You can't buy it in any store, can't send away for it online, can't meet the author (there are thousands), and you probably won't be able to read it if you do find it, since much of it is written in Hebrew. PATRICK SYMMES follows the trail of an underground global legend: the everywhere-and-nowhere travel bible of Israel's combat-fatigued, footloose vagabond yo

On a madcap lap of the planet, Ewan McGregor and his wingman, Charley Boorman, burned rubber for 20,000 bumpy miles

Everybody loves the Klamath. Everybody wants a piece of it. And they're willing to go to war to get it. Editor's Note/Correction

In the sixties and seventies it was the hippie trail that brought foreigners to Afghanistan. Two decades of war and terror later, Kabul is a nonstop rave of C-130s, NGOs, soldiers, and spooky nation-builders. The freaks are back on Chicken Street—where everything old is new again.

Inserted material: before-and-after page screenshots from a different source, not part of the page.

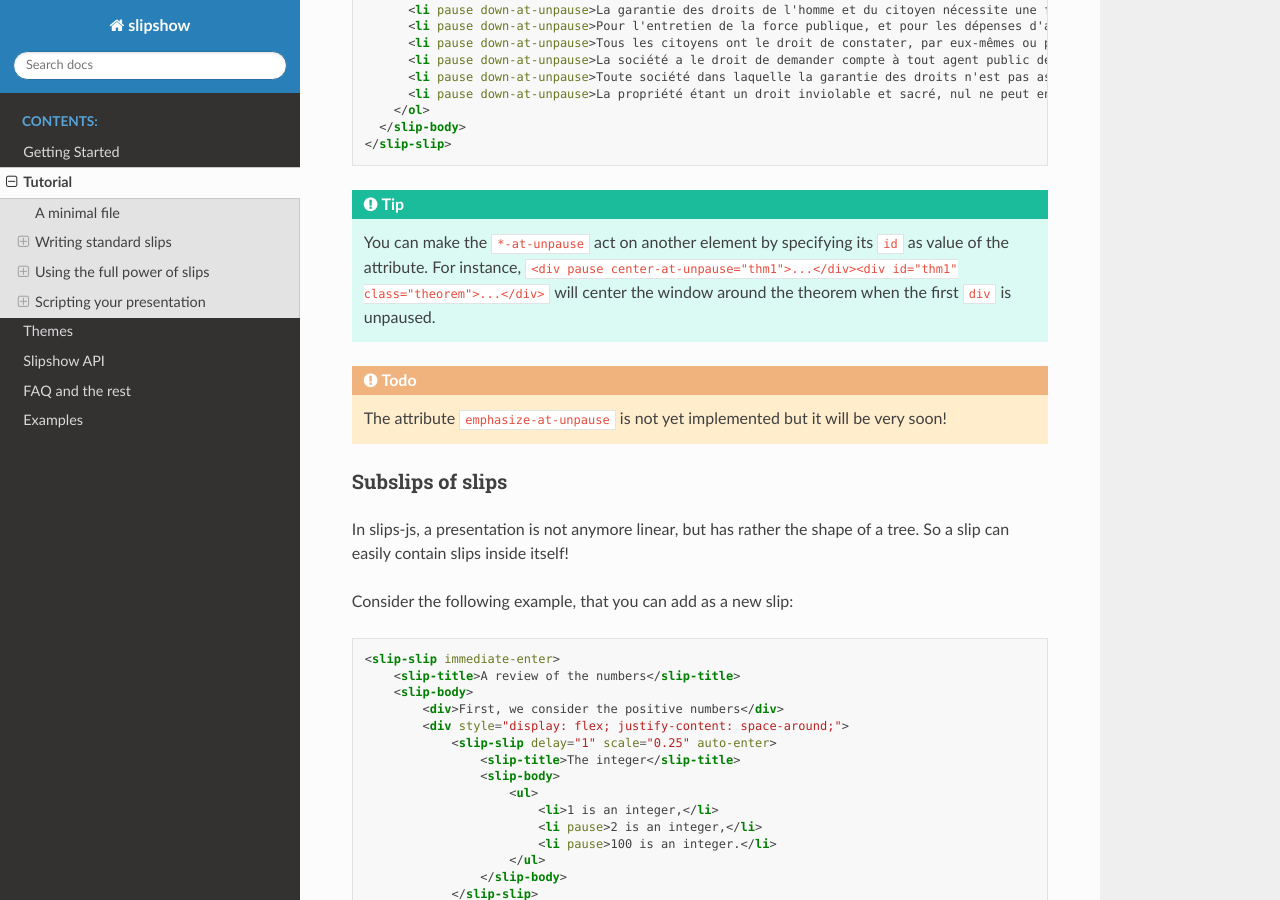
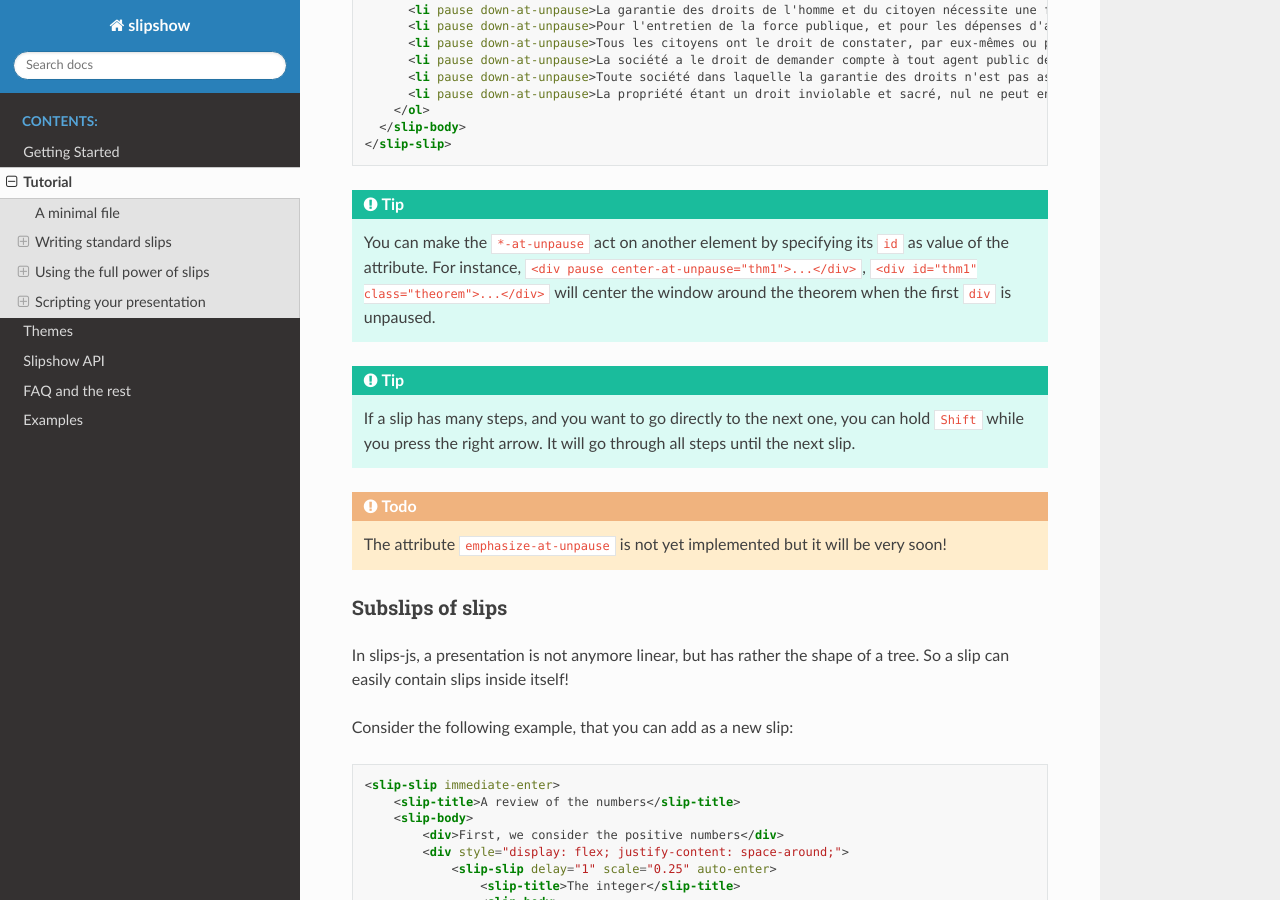
Before and after one commit to panglesd/slipshow, a Sphinx documentation site: the page built from docs/tutorial.rst, in a window 1280 px wide and 900 px high, scrolled down 6740 px. Built offline with Sphinx 7.4.7 and the Read the Docs theme 2.0.0, drawn with Linux system fonts in a browser that asks for light colours.

Commit message:
comment on shift arrow

```diff
--- a/docs/tutorial.rst
+++ b/docs/tutorial.rst
@@ -312,7 +312,9 @@ However, there is a way to couple the "pause" mechanism with other actions than
 	</slip-body>
       </slip-slip>
 
-.. tip:: You can make the ``*-at-unpause`` act on another element by specifying its ``id`` as value of the attribute. For instance, ``<div pause center-at-unpause="thm1">...</div><div id="thm1" class="theorem">...</div>`` will center the window around the theorem when the first ``div`` is unpaused.
+.. tip:: You can make the ``*-at-unpause`` act on another element by specifying its ``id`` as value of the attribute. For instance, ``<div pause center-at-unpause="thm1">...</div>``, ``<div id="thm1" class="theorem">...</div>`` will center the window around the theorem when the first ``div`` is unpaused.
+
+.. tip:: If a slip has many steps, and you want to go directly to the next one, you can hold ``Shift`` while you press the right arrow. It will go through all steps until the next slip.
 
 .. todo:: The attribute ``emphasize-at-unpause`` is not yet implemented but it will be very soon!
 
```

Remember the rainforest? Fourteen years after the martyrdom of Brazilian activist Chico Mendes, environmentalists are once again being murdered, while illegal logging pushes deeper into the world's last great tropical jungle. In this investigative report, Patrick Symmes follows the money, the mahogany, and the mafias—and goes underground to join a brave ne

Diving on lost ships is one thing. Exploring the boat that shadowed your life is a murkier adventure entirely.

Can negotiations nip Civil War in the bud?

It was a whisper, barely enough to flutter the sails of Agamemnon, that originally set me careening down the mountainous coast of Turkey in my puny Renault, searching for a colony of backpackers living in the trees. A 21-year-old wanderer from Iceland, whom I'd met in Egypt, had murmured of…

Hundreds of wilderness experts rushed to Ground Zero—and found a maddening, hellish new frontier.

Dateline: Nepal, 2001. The royal family has been murdered. Maoist guerrillas prowl the countryside, fomenting agrarian revolution. Kathmandu has succumbed to general strikes and indiscriminate bombings. And everybody's got his own pet conspiracy theory. Is this in the Himalayas, or the next Asian apocalypse in the making? August 10, 2001: Symmes reflects on th

The Rise and Fall and Exile and Triumphant Possible Return of Rod of Massachusetts to the Battle-Torn Bedouin Kingdom of Dahab

According to legend, New Zealand's South Island was formed when the dawn froze 150 shipwrecked gods into mountains. There are worse places to spend eternity.

The South Island's Best Tramping Trails

According to legend, New Zealand's South Island was formed when the dawn froze 150 shipwrecked gods into mountains. There are worse places to spend eternity.